State capitalism is the new normal in China
Inefficient and corrupt, the state sector in China is the source of many of the nation's current ills. However, according to corporate financier and bestselling author Joe Zhang, it is fixable. Even amid the rise of private sector capitalism, the government and public in China have faith in the state sector. And now, contrary to the predictions of many experts in the West, China's state sector is rebounding and on track to expand further. In his new book, Party Man, Company Man: Is China's State Capitalism Doomed? Joe shares his firsthand insights into China's SOEs (State-Owned Enterprises) in China, the reasons he left the Communist Party, and his predictions on the future of China's successful and growing state sector.

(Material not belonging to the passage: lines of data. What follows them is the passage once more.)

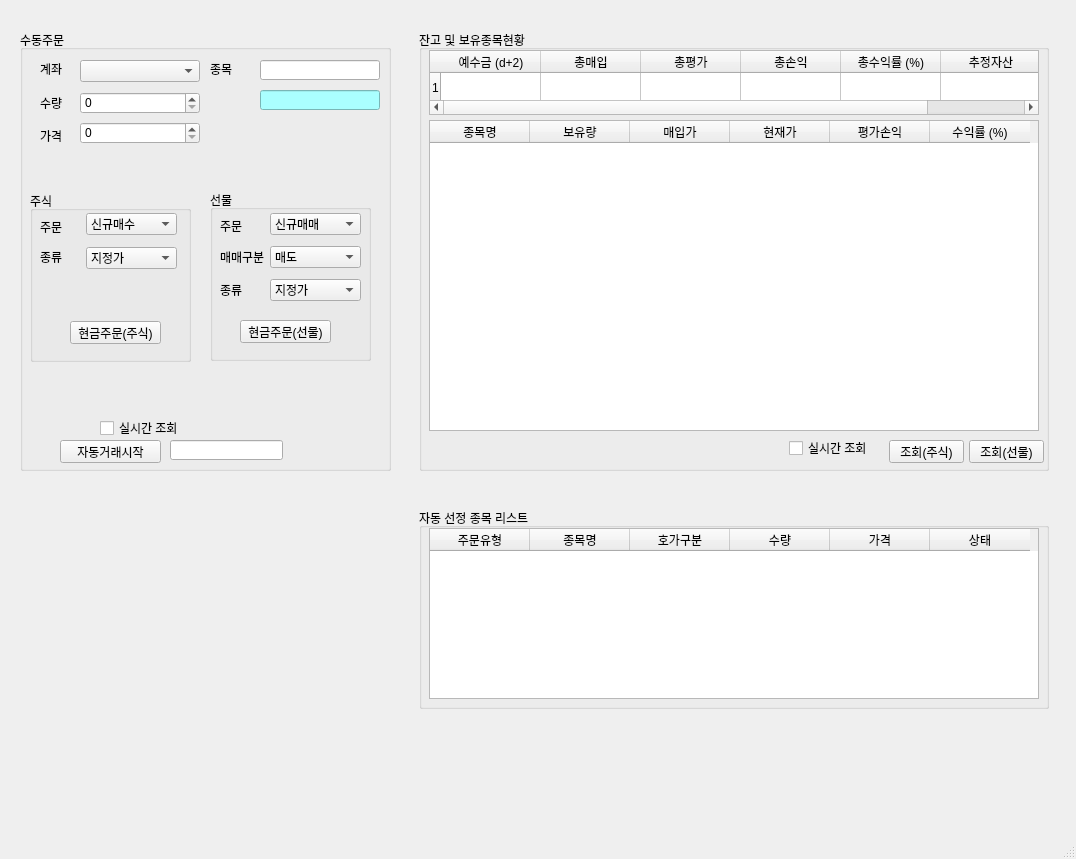
First picture: the form in pytrader.ui, repository sungju1572/auto_trade, before the edit.
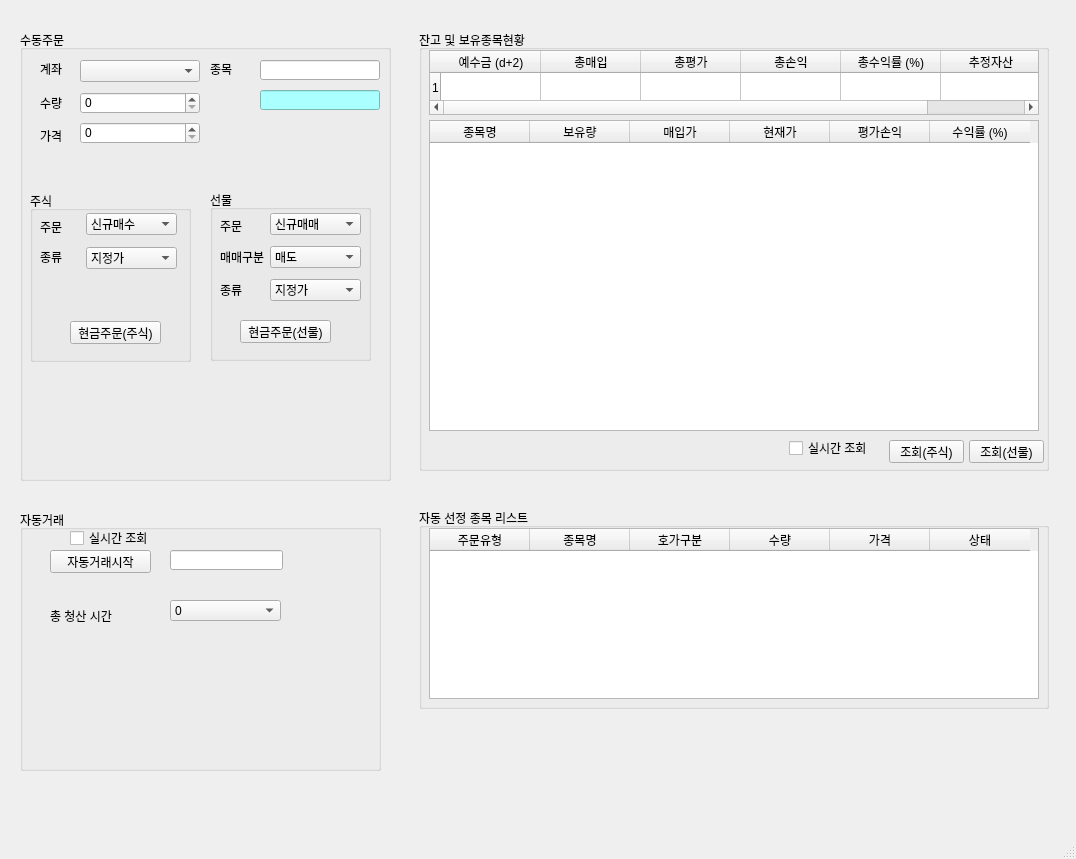
Second picture: the form after the edit. Icons and pictures are not drawn.

Commit message: 강제청산시간 기능 추가

What changed in the file:
```diff
--- a/pytrader.ui
+++ b/pytrader.ui
@@ -24,7 +24,7 @@
       <x>20</x>
       <y>30</y>
       <width>371</width>
-      <height>441</height>
+      <height>451</height>
      </rect>
     </property>
     <property name="title">
@@ -385,42 +385,6 @@
       </property>
      </widget>
     </widget>
-    <widget class="QPushButton" name="pushButton_6">
-     <property name="geometry">
-      <rect>
-       <x>40</x>
-       <y>410</y>
-       <width>101</width>
-       <height>23</height>
-      </rect>
-     </property>
-     <property name="text">
-      <string>자동거래시작</string>
-     </property>
-    </widget>
-    <widget class="QLineEdit" name="lineEdit_3">
-     <property name="geometry">
-      <rect>
-       <x>150</x>
-       <y>410</y>
-       <width>113</width>
-       <height>20</height>
-      </rect>
-     </property>
-    </widget>
-    <widget class="QCheckBox" name="checkBox_2">
-     <property name="geometry">
-      <rect>
-       <x>80</x>
-       <y>390</y>
-       <width>81</width>
-       <height>16</height>
-      </rect>
-     </property>
-     <property name="text">
-      <string>실시간 조회</string>
-     </property>
-    </widget>
    </widget>
    <widget class="QGroupBox" name="groupBox_2">
     <property name="geometry">
@@ -677,6 +641,118 @@
      </column>
     </widget>
    </widget>
+   <widget class="QGroupBox" name="groupBox_6">
+    <property name="geometry">
+     <rect>
+      <x>20</x>
+      <y>510</y>
+      <width>361</width>
+      <height>261</height>
+     </rect>
+    </property>
+    <property name="title">
+     <string>자동거래</string>
+    </property>
+    <widget class="QPushButton" name="pushButton_6">
+     <property name="geometry">
+      <rect>
+       <x>30</x>
+       <y>40</y>
+       <width>101</width>
+       <height>23</height>
+      </rect>
+     </property>
+     <property name="text">
+      <string>자동거래시작</string>
+     </property>
+    </widget>
+    <widget class="QCheckBox" name="checkBox_2">
+     <property name="geometry">
+      <rect>
+       <x>50</x>
+       <y>20</y>
+       <width>81</width>
+       <height>16</height>
+      </rect>
+     </property>
+     <property name="text">
+      <string>실시간 조회</string>
+     </property>
+    </widget>
+    <widget class="QLineEdit" name="lineEdit_3">
+     <property name="geometry">
+      <rect>
+       <x>150</x>
+       <y>40</y>
+       <width>113</width>
+       <height>20</height>
+      </rect>
+     </property>
+    </widget>
+    <widget class="QComboBox" name="comboBox_7">
+     <property name="geometry">
+      <rect>
+       <x>150</x>
+       <y>90</y>
+       <width>111</width>
+       <height>21</height>
+      </rect>
+     </property>
+     <item>
+      <property name="text">
+       <string>0</string>
+      </property>
+     </item>
+     <item>
+      <property name="text">
+       <string>9</string>
+      </property>
+     </item>
+     <item>
+      <property name="text">
+       <string>10</string>
+      </property>
+     </item>
+     <item>
+      <property name="text">
+       <string>11</string>
+      </property>
+     </item>
+     <item>
+      <property name="text">
+       <string>12</string>
+      </property>
+     </item>
+     <item>
+      <property name="text">
+       <string>13</string>
+      </property>
+     </item>
+     <item>
+      <property name="text">
+       <string>14</string>
+      </property>
+     </item>
+     <item>
+      <property name="text">
+       <string>15</string>
+      </property>
+     </item>
+    </widget>
+    <widget class="QLabel" name="label_10">
+     <property name="geometry">
+      <rect>
+       <x>30</x>
+       <y>90</y>
+       <width>91</width>
+       <height>31</height>
+      </rect>
+     </property>
+     <property name="text">
+      <string>총 청산 시간</string>
+     </property>
+    </widget>
+   </widget>
   </widget>
   <widget class="QMenuBar" name="menubar">
    <property name="geometry">
```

Chapter 1 Jumping Ship to Canada: A Senior Manager Flees
Chapter 2 Rejecting a Big Acquisition: Investments Amid Fanciful Projections
Chapter 3 Horse Trading: Redefining Our Core Business

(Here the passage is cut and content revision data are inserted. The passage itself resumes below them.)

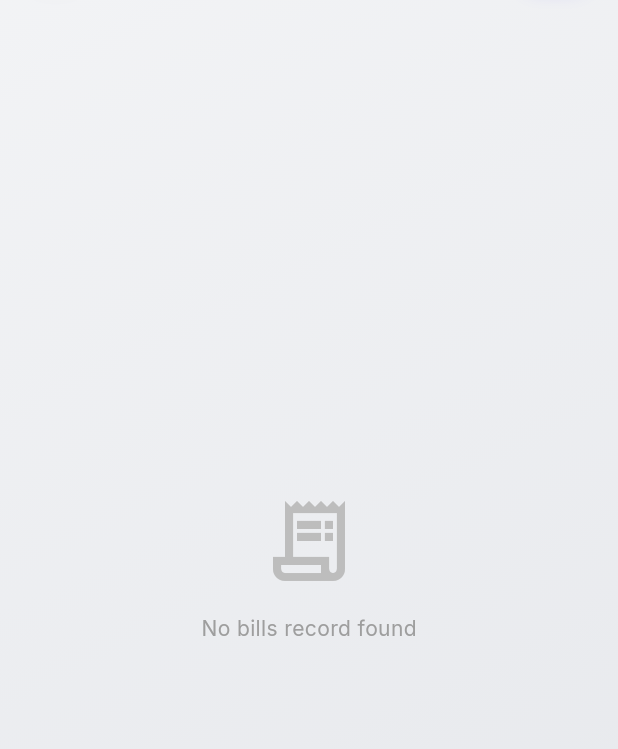
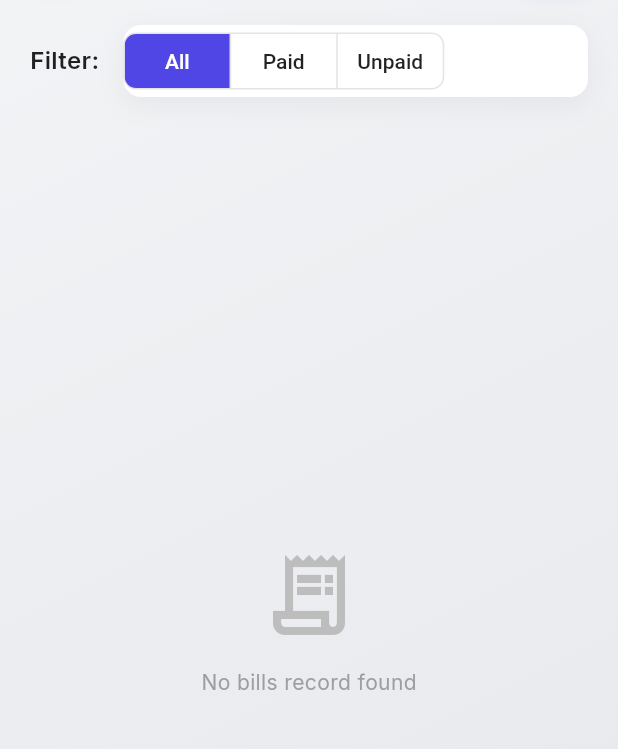
Before and after one commit to momoka129/property_fee_app, a Flutter app: the AdminBillsScreen screen opened by its route, on a phone screen of 412 x 824 dp, the part 107-856 px from its top. Run offline on Flutter 3.47's test engine with Material 3 defaults, Android fonts, the phone set to English and light mode, and no system bars; our stand-ins replace cached_network_image, cloud_firestore, firebase_auth, firebase_core, firebase_storage, fl_chart and 2 more; missing offline and left inert: flutter_stripe; accounts and stored records are empty.

Commit message:
点进bills后，增加一个切换按钮，点击后可以切换 查看所有已支付，未支付或所有账单

```diff
--- a/lib/screens/admin_bills_screen.dart
+++ b/lib/screens/admin_bills_screen.dart
@@ -27,6 +27,9 @@
     ),
   ];
 
+  // 账单过滤状态
+  String _selectedFilter = 'all'; // 'all', 'paid', 'unpaid'
+
   @override
   Widget build(BuildContext context) {
     return Scaffold(
@@ -42,6 +45,7 @@
           child: Column(
             children: [
               _buildHeader(context),
+              _buildFilterButtons(),
               Expanded(child: _buildBillList()),
             ],
           ),
@@ -89,14 +93,73 @@
     );
   }
 
+  Widget _buildFilterButtons() {
+    return Container(
+      padding: const EdgeInsets.symmetric(horizontal: 20, vertical: 12),
+      child: Row(
+        children: [
+          const Text('Filter:', style: TextStyle(fontSize: 16, fontWeight: FontWeight.w600, color: Colors.black87)),
+          const SizedBox(width: 16),
+          Expanded(
+            child: Container(
+              decoration: BoxDecoration(
+                color: Colors.white,
+                borderRadius: BorderRadius.circular(12),
+                boxShadow: kCardShadow,
+              ),
+              child: ToggleButtons(
+                isSelected: [_selectedFilter == 'all', _selectedFilter == 'paid', _selectedFilter == 'unpaid'],
+                onPressed: (index) {
+                  setState(() {
+                    _selectedFilter = ['all', 'paid', 'unpaid'][index];
+                  });
+                },
+                borderRadius: BorderRadius.circular(8),
+                selectedColor: Colors.white,
+                fillColor: primaryColor,
+                color: Colors.black87,
+                textStyle: const TextStyle(fontSize: 14, fontWeight: FontWeight.w500),
+                constraints: const BoxConstraints(minHeight: 36, minWidth: 70),
+                children: const [
+                  Text('All'),
+                  Text('Paid'),
+                  Text('Unpaid'),
+                ],
+              ),
+            ),
+          ),
+        ],
+      ),
+    );
+  }
+
   Widget _buildBillList() {
     return StreamBuilder<List<BillModel>>(
       stream: FirestoreService.getAllBillsStream(),
       builder: (context, snapshot) {
         if (snapshot.connectionState == ConnectionState.waiting) return const Center(child: CircularProgressIndicator());
         if (snapshot.hasError) return Center(child: Text('Error: ${snapshot.error}'));
-        final bills = snapshot.data ?? [];
-        if (bills.isEmpty) return Center(child: Column(mainAxisAlignment: MainAxisAlignment.center, children: [Icon(Icons.receipt_long_outlined, size: 64, color: Colors.grey[400]), const SizedBox(height: 16), Text('No bills record found', style: TextStyle(color: Colors.grey[500]))]));
+
+        // 应用过滤
+        List<BillModel> bills = snapshot.data ?? [];
+        if (_selectedFilter == 'paid') {
+          bills = bills.where((bill) => bill.status.toLowerCase() == 'paid').toList();
+        } else if (_selectedFilter == 'unpaid') {
+          bills = bills.where((bill) => bill.status.toLowerCase() != 'paid').toList();
+        }
+
+        if (bills.isEmpty) {
+          String emptyMessage = 'No bills record found';
+          switch (_selectedFilter) {
+            case 'paid':
+              emptyMessage = 'No paid bills found';
+              break;
+            case 'unpaid':
+              emptyMessage = 'No unpaid bills found';
+              break;
+          }
+          return Center(child: Column(mainAxisAlignment: MainAxisAlignment.center, children: [Icon(Icons.receipt_long_outlined, size: 64, color: Colors.grey[400]), const SizedBox(height: 16), Text(emptyMessage, style: TextStyle(color: Colors.grey[500]))]));
+        }
 
         return FutureBuilder<List<UserModel>>(
           future: FirestoreService.getUsers(),
```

Chapter 4 A String of Real Estate Mistakes
Chapter 5 Managing People: Motivation in an SOE
Chapter 6 Woes of the Newly Wealthy During China’s Real Estate Frenzy

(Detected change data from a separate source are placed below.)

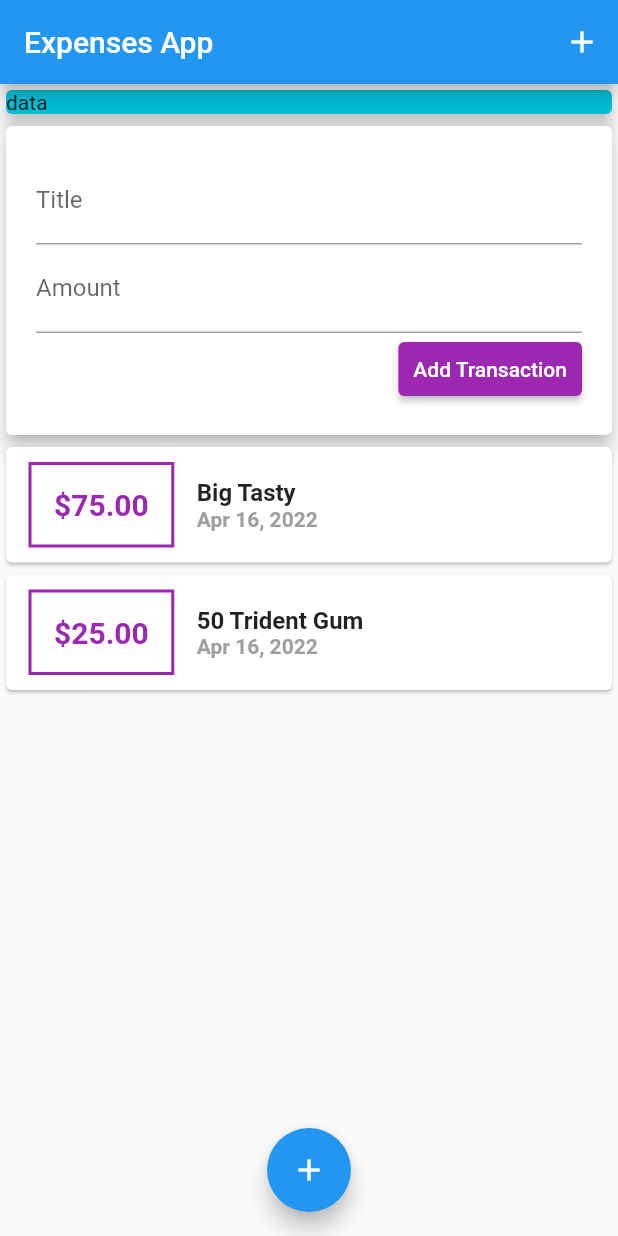
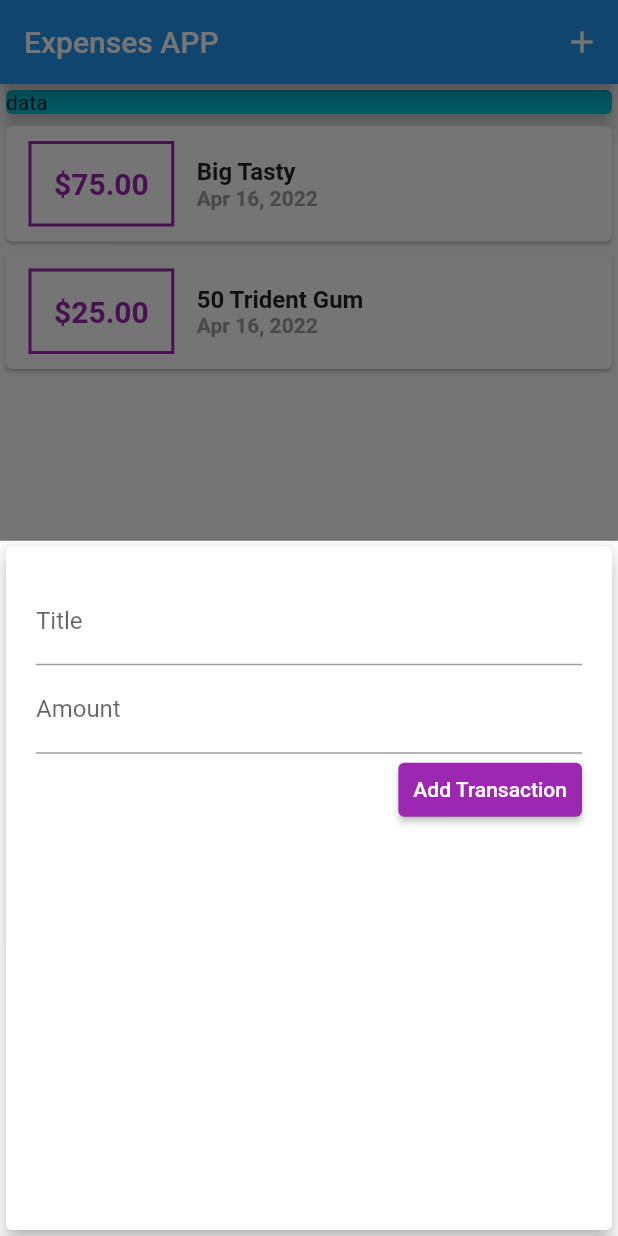
Before and after one commit to IamZygote/Hold-Your-Money, a Flutter app: the screen it shows after launch, after a tap on the "add" icon, on a phone screen of 412 x 824 dp. Run offline on Flutter 3.47's test engine with Material 2 defaults, Android fonts, the phone set to English and light mode, and no system bars.

```diff
--- a/lib/main.dart
+++ b/lib/main.dart
@@ -1,4 +1,6 @@
-import './widgets/user_transaction.dart';
+import './widgets/new_transaction.dart';
+import './widgets/transaction_list.dart';
+import './models/transaction.dart';
 import 'package:flutter/material.dart';
 
 void main() {
@@ -7,7 +9,6 @@ void main() {
 
 class MyApp extends StatelessWidget {
   const MyApp({Key? key}) : super(key: key);
-
   // This widget is the root of your application.
   @override
   Widget build(BuildContext context) {
@@ -16,28 +17,65 @@ class MyApp extends StatelessWidget {
       theme: ThemeData(
         primarySwatch: Colors.blue,
       ),
-      home: const MyHomePage(title: 'Expenses App'),
+      home: MyHomePage(),
     );
   }
 }
 
 class MyHomePage extends StatefulWidget {
-  const MyHomePage({Key? key, required this.title}) : super(key: key);
-  final String title;
-
   @override
   State<MyHomePage> createState() => _MyHomePageState();
 }
 
 class _MyHomePageState extends State<MyHomePage> {
+  final List<Transaction> _userTransactions = [
+    Transaction(
+      id: '1',
+      title: 'Big Tasty',
+      amount: 75,
+      date: DateTime.now(),
+    ),
+    Transaction(
+      id: '2',
+      title: '50 Trident Gum',
+      amount: 25,
+      date: DateTime.now(),
+    )
+  ];
+
+  void _addNewTrans(String txTitle, double txAmount) {
+    final newTx = Transaction(
+      id: DateTime.now().toString(),
+      title: txTitle,
+      amount: txAmount,
+      date: DateTime.now(),
+    );
+    setState(() {
+      _userTransactions.add(newTx);
+    });
+  }
+
+  void _startAddNewTransaction(BuildContext ctx) {
+    showModalBottomSheet(
+      context: ctx,
+      builder: (_) {
+        return GestureDetector(
+          onTap: () => {},
+          child: NewTransaction(_addNewTrans),
+          behavior: HitTestBehavior.opaque,
+        );
+      },
+    );
+  }
+
   @override
   Widget build(BuildContext context) {
     return Scaffold(
       appBar: AppBar(
-        title: Text(widget.title),
+        title: Text('Expenses APP'),
         actions: <Widget>[
           IconButton(
-            onPressed: () {},
+            onPressed: () => _startAddNewTransaction(context),
             icon: Icon(Icons.add),
           )
         ],
@@ -54,14 +92,14 @@ class _MyHomePageState extends State<MyHomePage> {
                 color: Colors.cyan,
               ),
             ),
-            UserTransaction(),
+            TransactionList(_userTransactions),
           ],
         ),
       ),
       floatingActionButtonLocation: FloatingActionButtonLocation.centerFloat,
       floatingActionButton: FloatingActionButton(
         child: Icon(Icons.add),
-        onPressed: () {},
+        onPressed: () => _startAddNewTransaction(context),
       ),
     );
   }
--- a/lib/widgets/new_transaction.dart
+++ b/lib/widgets/new_transaction.dart
@@ -1,10 +1,18 @@
 import 'package:flutter/material.dart';
-import 'user_transaction.dart';
 
-class NewTransaction extends StatelessWidget {
+class NewTransaction extends StatefulWidget {
+  final Function addTx;
+
+  NewTransaction(this.addTx);
+
+  @override
+  State<NewTransaction> createState() => _NewTransactionState();
+}
+
+class _NewTransactionState extends State<NewTransaction> {
   final titleController = TextEditingController();
+
   final amountController = TextEditingController();
-  final Function addTx;
 
   void submitData() {
     final enteredTitle = titleController.text;
@@ -13,11 +21,10 @@ class NewTransaction extends StatelessWidget {
     if (enteredTitle.isEmpty || enteredAmount <= 0) {
       return;
     }
-
-    addTx(enteredTitle, enteredAmount);
+    widget.addTx(enteredTitle, enteredAmount);
+    Navigator.of(context).pop();
   }
 
-  NewTransaction(this.addTx);
   @override
   Widget build(BuildContext context) {
     return Card(
--- a/lib/widgets/user_transaction.dart
+++ /dev/null
@@ -1,50 +0,0 @@
-import 'package:flutter/material.dart';
-import 'new_transaction.dart';
-import 'transaction_list.dart';
-import '../models/transaction.dart';
-
-class UserTransaction extends StatefulWidget {
-  const UserTransaction({Key? key}) : super(key: key);
-
-  @override
-  State<UserTransaction> createState() => _UserTransactionState();
-}
-
-class _UserTransactionState extends State<UserTransaction> {
-  final List<Transaction> _userTransactions = [
-    Transaction(
-      id: '1',
-      title: 'Big Tasty',
-      amount: 75,
-      date: DateTime.now(),
-    ),
-    Transaction(
-      id: '2',
-      title: '50 Trident Gum',
-      amount: 25,
-      date: DateTime.now(),
-    )
-  ];
-
-  void _addNewTrans(String txTitle, double txAmount) {
-    final newTx = Transaction(
-      id: DateTime.now().toString(),
-      title: txTitle,
-      amount: txAmount,
-      date: DateTime.now(),
-    );
-    setState(() {
-      _userTransactions.add(newTx);
-    });
-  }
-
-  @override
-  Widget build(BuildContext context) {
-    return Column(
-      children: <Widget>[
-        NewTransaction(_addNewTrans),
-        TransactionList(_userTransactions),
-      ],
-    );
-  }
-}
```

Chapter 7 Stress and Anxiety: The Principal-Agent Problem at an SOE
Chapter 8 Moonlighting: Firing Shots at Two Other SOEs
Chapter 9 The Party is Everywhere
Chapter 10 Falling into the Arms of the State: M&As at an SOE
Chapter 11 Economic Reforms Reversed: The Rise of China’s State Sector
Chapter 12 They Love the State Sector, Honestly
Chapter 13 Answering Critics: Case Studies, Facts, and Figures from China’s State Sector
Chapter 14 What’s Wrong with China’s Private Sector?
Chapter 15 Unanswered Questions
Chapter 16 A Way Forward? Muddling Through
Chapter 17 State Capitalism Works: My Open Letter to President Xi Jinping
About the Author
Joe Zhang is a corporate governance advisor based in Hong Kong. He worked for 11 years at UBS, mainly as Head of China Research and then Deputy Head of its China Investment Banking Division. He was an official of the central People's Bank of China in Beijing from 1986 to 1989. Between 2006 and 2008, Joe was the Chief Operating Officer of Shenzhen Investment Limited, a government company. In the past two decades, Joe's numerous articles have appeared in The Wall Street Journal, Financial Times, Bloomberg, South China Morning Post, The Australian Financial Review, The New York Times, and the International Herald Tribune.